What is debt consolidation? How and when to consolidate debt?
3 min read
Debt consolidation comes in a few shapes and sizes. Banks, debt counsellors and credit providers advertise debt consolidation as a solution to people with too much debt. Consumers that have many loans look to consolidate their debt to make the instalments less and easier to manage. Let’s explore the different types of consolidation products in the South African market.
Debt Consolidation Loans
A debt consolidation loan is a large loan that is used to pay off most or all other debts. The loan usually has a longer term, which subsequently reduces the instalment amount. Consolidation loans are granted by most big banks and other larger credit providers such as Old Mutual and Direct Axis. There is a common misconception that a consolidation loan is a debt management solution. It is actually just another loan and often, the consumers get to determine what to do with it. This is one of the downfalls.
The credit providers will ask you for settlement letters for all your smaller debts, but they do not facilitate the settling of those debts. It is for this reason that it is extremely difficult to get one of these loans if you already have a lot of debt. The credit providers will do an affordability assessment and use your current income, expenses and debts in order to determine if you qualify. In most instances, consumers that require these loans already have a large amount of debt and not much affordability, hence they don’t qualify.
A consolidation loan, if used properly, is a great way to manage your debt and keep track of your finances. Instead of paying 8 or 9 different loans and credit cards, you only pay one amount. Usually this one amount is much more affordable and will be over a longer period of 36-60 months. They do, however, carry large interest rates due to the riskiness of such a loan.
- You need to have affordability
- May not be over-indebted
- Cannot be in too many months arrears on accounts
- Your credit score has to be relatively high
Debt counselling works similarly to a consolidation loan in that the consumer will be left with only one payment to make each month that is more affordable. The term will be stretched over a longer period to squeeze the monthly payment down.
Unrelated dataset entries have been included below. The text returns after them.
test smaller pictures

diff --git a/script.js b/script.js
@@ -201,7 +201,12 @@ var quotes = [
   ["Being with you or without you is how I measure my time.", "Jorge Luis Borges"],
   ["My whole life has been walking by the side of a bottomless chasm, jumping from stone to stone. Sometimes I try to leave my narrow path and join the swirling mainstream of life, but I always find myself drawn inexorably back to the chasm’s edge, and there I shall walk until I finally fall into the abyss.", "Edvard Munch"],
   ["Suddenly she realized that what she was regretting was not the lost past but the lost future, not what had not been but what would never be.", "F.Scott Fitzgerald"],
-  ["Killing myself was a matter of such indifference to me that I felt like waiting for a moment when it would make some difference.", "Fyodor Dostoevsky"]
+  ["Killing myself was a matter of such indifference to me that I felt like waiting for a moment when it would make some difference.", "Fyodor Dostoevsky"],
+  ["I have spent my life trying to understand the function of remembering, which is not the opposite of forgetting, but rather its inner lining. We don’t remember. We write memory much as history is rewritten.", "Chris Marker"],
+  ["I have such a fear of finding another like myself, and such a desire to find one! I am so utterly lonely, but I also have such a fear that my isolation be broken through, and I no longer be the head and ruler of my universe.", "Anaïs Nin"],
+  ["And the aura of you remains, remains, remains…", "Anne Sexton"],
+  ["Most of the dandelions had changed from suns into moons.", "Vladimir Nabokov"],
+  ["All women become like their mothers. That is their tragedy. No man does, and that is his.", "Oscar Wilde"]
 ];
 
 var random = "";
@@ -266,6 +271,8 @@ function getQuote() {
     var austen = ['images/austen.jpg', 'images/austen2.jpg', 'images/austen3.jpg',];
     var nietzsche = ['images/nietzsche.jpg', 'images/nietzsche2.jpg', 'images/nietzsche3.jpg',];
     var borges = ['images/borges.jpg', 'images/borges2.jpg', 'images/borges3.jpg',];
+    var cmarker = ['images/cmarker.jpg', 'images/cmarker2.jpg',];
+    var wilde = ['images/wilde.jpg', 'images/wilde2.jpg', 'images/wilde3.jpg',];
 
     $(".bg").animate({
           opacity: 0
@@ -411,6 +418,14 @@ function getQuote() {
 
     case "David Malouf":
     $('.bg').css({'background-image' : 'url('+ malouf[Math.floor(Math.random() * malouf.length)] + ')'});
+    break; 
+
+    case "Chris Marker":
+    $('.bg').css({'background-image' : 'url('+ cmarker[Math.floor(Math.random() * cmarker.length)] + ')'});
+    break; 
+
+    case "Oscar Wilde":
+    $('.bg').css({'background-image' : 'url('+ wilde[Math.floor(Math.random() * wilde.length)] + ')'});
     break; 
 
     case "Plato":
One main difference is that with debt counselling, the debts are not settled with only one loan remaining. The debt counsellor will negotiate new, better terms on all credit agreements. Usually the terms are lengthened and the interest rates are reduced in line with your affordability.
The monthly instalments are consolidated, instead of consolidating the outstanding balances. The consumer pays one amount per month which will be distributed to the creditors based on the new negotiated instalments. This makes it much easier for the consumer to manage their debt and budget properly. Debt counselling is a formal debt management solution which was introduced in the National Credit Act in 2007 and is regulated by the National Credit Regulator (NCR).
Whilst under debt counselling, the consumer will not be able to take out any new debt. It is a rehabilitation process and therefore tries to teach the consumer to live within their means and not rely on credit. This is now possible as monthly debt repayments have been reduced and are now in line with their budget and affordability.
- You must be over-indebted (as determined by the debt counsellor)
- Any credit score
- Can be in arrears/legal action
How Do I Go About Consolidating My Debt?
Speak to one of the big banks or larger credit providers to see if you qualify for a consolidation loan. If not, approach a debt counsellor for help. A debt counsellor will do a financial assessment and see how they can assist you with your debt. Perhaps you need some budgeting advice and other money-saving tips, however, debt counselling may be the best option for you if you have lots of debt and rely on debt every month to get by. If you are still confused, you’ll be able to find lots of information on both debt consolidation processes.